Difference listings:

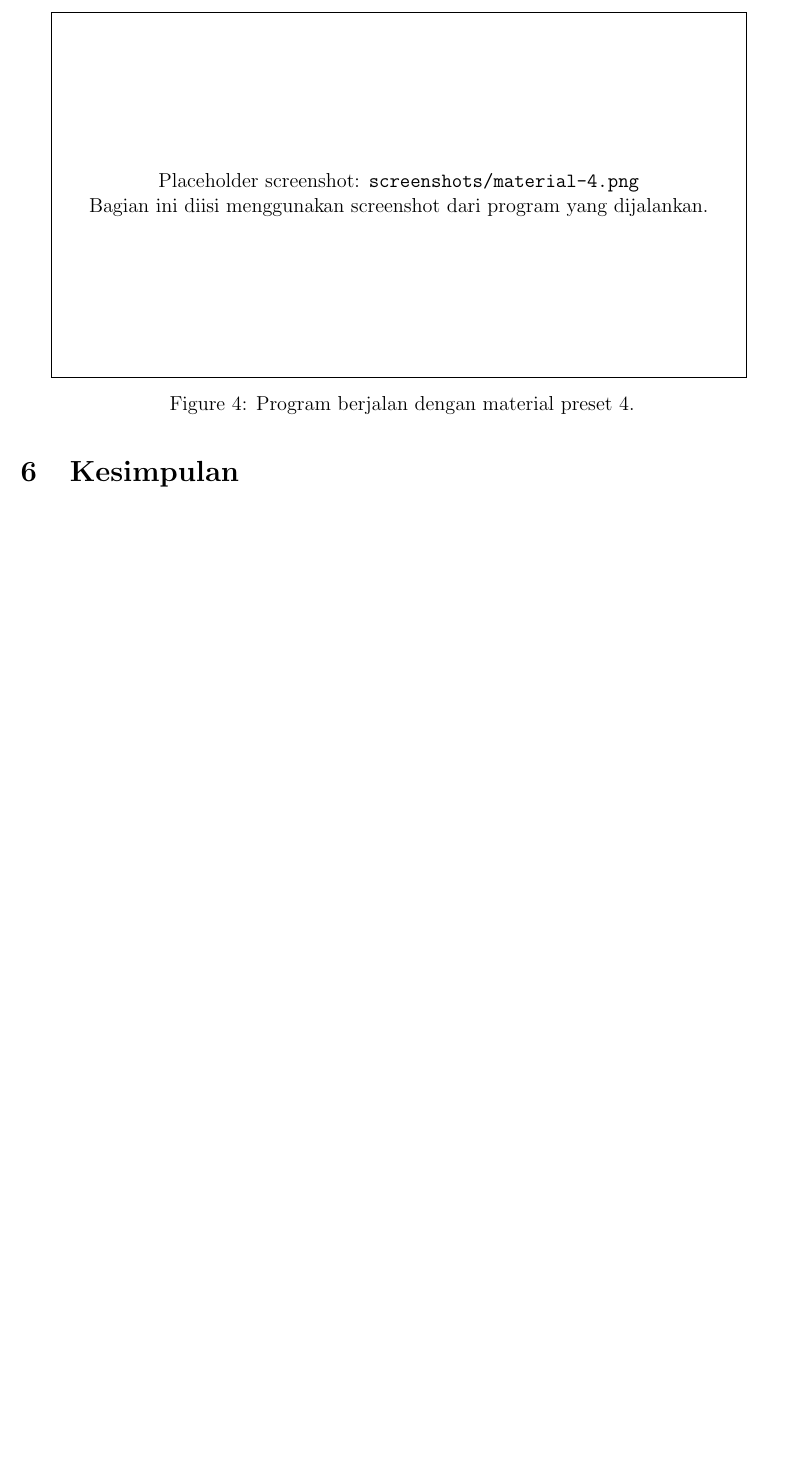
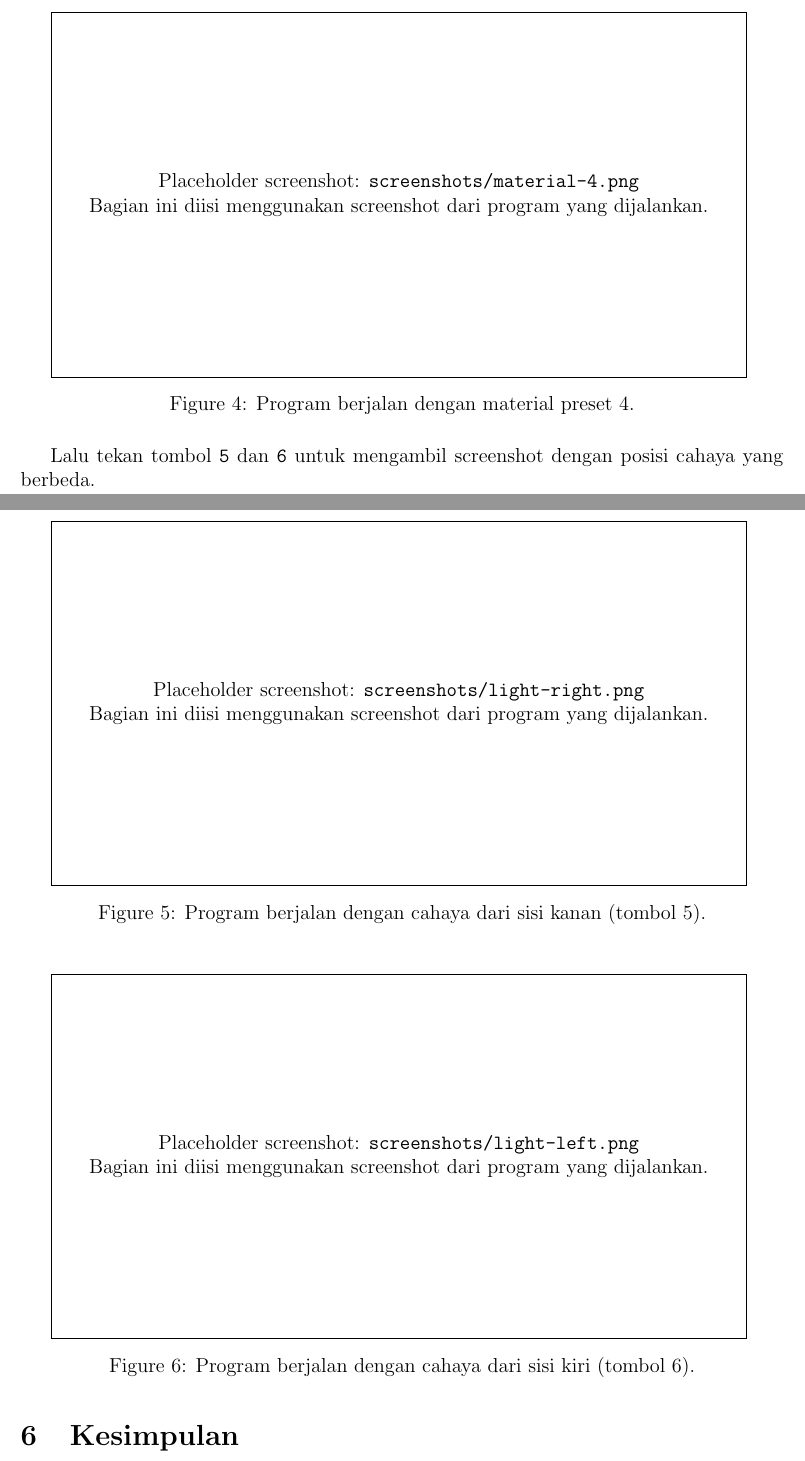
Before and after one commit to Hitchgernn/tung-tung-sahur-opengl, a LaTeX document (report.tex): part of page 12 of 12 before the commit and two parts of pages 12 and 13 of 13 after it, the two joined at a grey line, cut so that both start at the same text, the shorter picture padded with empty space. Compiled offline with pdfLaTeX.

Commit message:
Add screenshots section for light position keys 5 and 6
- English version: added light-right.png and light-left.png screenshot placeholders
- Indonesian version: added light-right.png and light-left.png screenshot placeholders
- Both versions now document keys 5 (right light) and 6 (left light)

Co-Authored-By: Claude Opus 4.7 <noreply@anthropic.com>

```diff
--- a/report.tex
+++ b/report.tex
@@ -749,6 +749,11 @@ mengambil screenshot material yang berbeda. Simpan file screenshot ke folder
 \screenshotfigure{material-3.png}{Program berjalan dengan material preset 3.}{fig:material3}
 \screenshotfigure{material-4.png}{Program berjalan dengan material preset 4.}{fig:material4}
 
+Lalu tekan tombol \texttt{5} dan \texttt{6} untuk mengambil screenshot dengan posisi cahaya yang berbeda.
+
+\screenshotfigure{light-right.png}{Program berjalan dengan cahaya dari sisi kanan (tombol 5).}{fig:lightright}
+\screenshotfigure{light-left.png}{Program berjalan dengan cahaya dari sisi kiri (tombol 6).}{fig:lightleft}
+
 \section{Kesimpulan}
 
 Program telah memenuhi tiga kebutuhan utama pada tugas. Vertex shader dan
```
Also changed, not shown: report_en.tex (+5 -0 lines).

Task: A count is all that should be returned: the number of lines in these records containing the string "document".

Solution to this exercise: 2